By assembling and preparing sites for retail, the community takes the responsibility from the developer and normally speeds up the development process, but of more importance, the community gains a significant competitive advantage.

But to assemble and prepare retail sites is not without challenges and an element of risk. Selecting sites that have retail potential is an art as well as a science. There are a multitude of intangibles that must be considered when selecting a property. In addition to completing a physical evaluation, there should be a financial due diligence, also. The firm’s sales at the site must support the cost of land, building and equipment or rent, and staffing plus provide an acceptable profit and return on investment. An additional analysis should include any plans the community has for development or improvements that could have an impact, either negative or positive, on the assembled site.

Perhaps the most important difference in assembling sites for retail development versus industrial development is visibility and accessibility. Both sites need accessibility, but for a retail site to be desirable it must have visibility.

What is visibility? Visibility is the ability to see a site, a sign or a building in order to access the property when traveling in one or more directions.

To quantify visibility, a number of factors must be taken into consideration. For signs, the size, height and readability impact their effectiveness. For both signs and sites other factors that affect visibility are speed limits, number of lanes, traffic volume and natural features such as hills. One “rule of thumb” says visibility must be a minimum of 400 feet.

The community may want to seek professional assistance from commercial real estate firms or experienced investors to conduct a good acquisition analysis or third-party evaluation. Both are critical to mitigating risks and providing the confidence to continue the assembly process.

The community’s goal is to acquire title or options for the assembled site and to be able to transfer title or options to a developer. Other goals are:

  • Sites ready to sell or be leased and convey title
  • Site immediately ready for construction with all title and no issues such as easements or right-of-way holding up issuing permits
  • Market-ready sites fully served by utilities and transportation infrastructure approved for immediate construction

Marion, Indiana is the poster city for successfully assembling and preparing sites for retail development. Using Tax Increment Financing (TIFs), Marion, a community population of 36,000, assembled three sites that attracted three different shopping centers or mixed-use developments to the community and stopped the retail leakage going to two nearby metro communities.

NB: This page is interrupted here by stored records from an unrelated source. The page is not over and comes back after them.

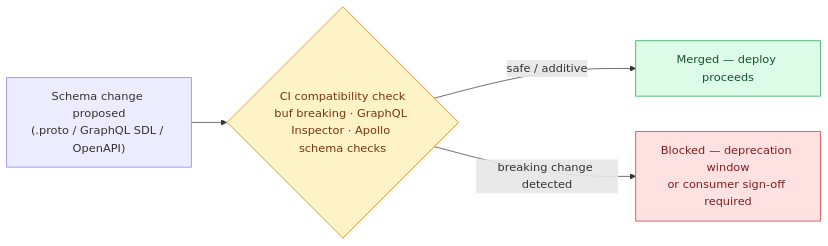
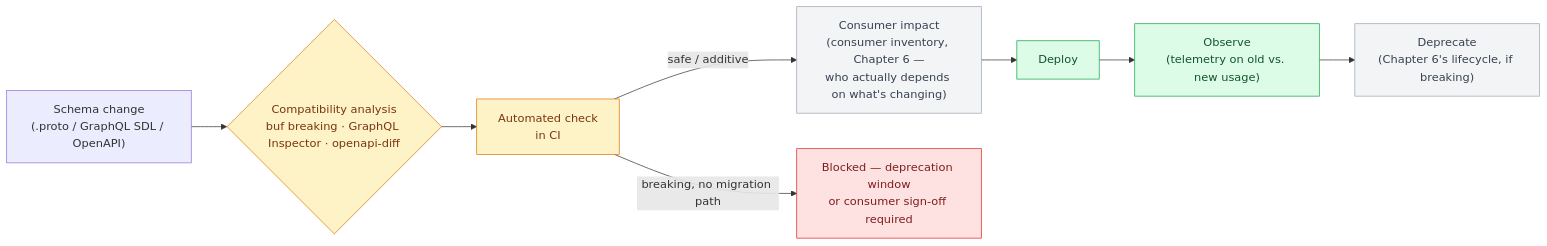
Before and after one commit to Nishamol/api-architecture-book: the third of 3 diagrams in part5-cross-cutting/19-schema-evolution-compatibility.md, drawn with Mermaid. The commit also changed other lines of this file and 19 other files, not shown here.

````diff
--- a/part5-cross-cutting/19-schema-evolution-compatibility.md
+++ b/part5-cross-cutting/19-schema-evolution-compatibility.md
@@ -110,19 +110,25 @@
 ```mermaid
 flowchart LR
-    PR["Schema change proposed<br/>(.proto / GraphQL SDL / OpenAPI)"]
-    CI{"CI compatibility check<br/>buf breaking · GraphQL Inspector · Apollo schema checks"}
-    Merge["Merged — deploy proceeds"]
+    PR["Schema change<br/>(.proto / GraphQL SDL / OpenAPI)"]
+    CI{"Compatibility analysis<br/>buf breaking · GraphQL Inspector · openapi-diff"}
+    Auto["Automated check<br/>in CI"]
+    Impact["Consumer impact<br/>(consumer inventory, Chapter 6 —<br/>who actually depends on what's changing)"]
+    Deploy["Deploy"]
+    Observe["Observe<br/>(telemetry on old vs. new usage)"]
+    Dep["Deprecate<br/>(Chapter 6's lifecycle, if breaking)"]
     Reject["Blocked — deprecation window<br/>or consumer sign-off required"]
 
-    PR --> CI
-    CI -->|safe / additive| Merge
-    CI -->|breaking change detected| Reject
+    PR --> CI --> Auto
+    Auto -->|safe / additive| Impact --> Deploy --> Observe --> Dep
+    Auto -->|breaking, no migration path| Reject
 
     classDef success fill:#dcfce7,stroke:#16a34a,color:#14532d
     classDef error fill:#fee2e2,stroke:#dc2626,color:#7f1d1d
     classDef security fill:#fef3c7,stroke:#d97706,color:#78350f
+    classDef neutral fill:#f3f4f6,stroke:#9ca3af,color:#374151
 
-    class Merge success
+    class Deploy,Observe success
     class Reject error
-    class CI security
+    class CI,Auto security
+    class Impact,Dep neutral
 ```
````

Ultimately, the community that assembles and prepares sites for retail development can take properties that are underutilized and translate them into productive assets that benefit the community’s economy as well improve the quality of life of the citizens.